◆ Your objective ◆
Count the lines below that include "blog". Only the number should be given.

(Modification records)
#####

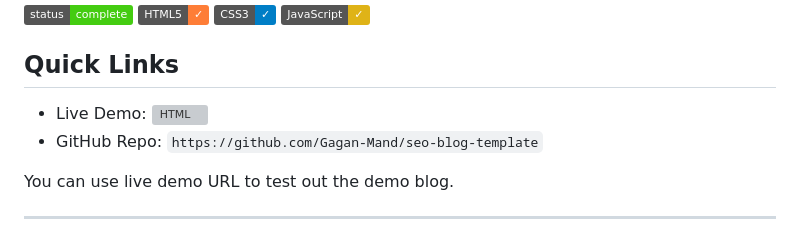
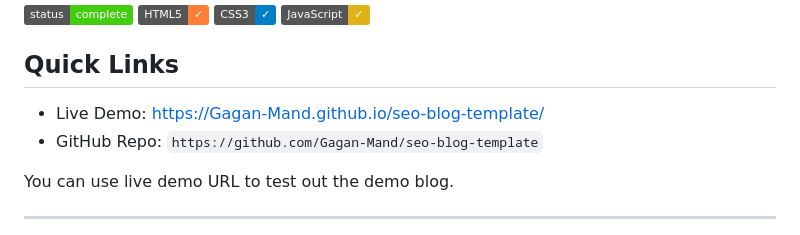
Before and after one commit to Gagan-Mand/seo-blog-template, a Markdown page: README.md, the part around the change. Rendered like a GitHub page; badges without logos; grey boxes are pictures that could not be loaded.

Commit message:
Update live demo link format in README

```diff
--- a/README.md
+++ b/README.md
@@ -6,7 +6,7 @@ A responsive, SEO-friendly blog website template designed for small businesses.
 
 ## Quick Links
 
-- Live Demo: ![HTML](https://Gagan-Mand.github.io/seo-blog-template/)
+- Live Demo: [https://Gagan-Mand.github.io/seo-blog-template/](https://Gagan-Mand.github.io/seo-blog-template/)
 - GitHub Repo: `https://github.com/Gagan-Mand/seo-blog-template`
 
 You can use live demo URL to test out the demo blog.
```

#####

◆ The completed task ◆
6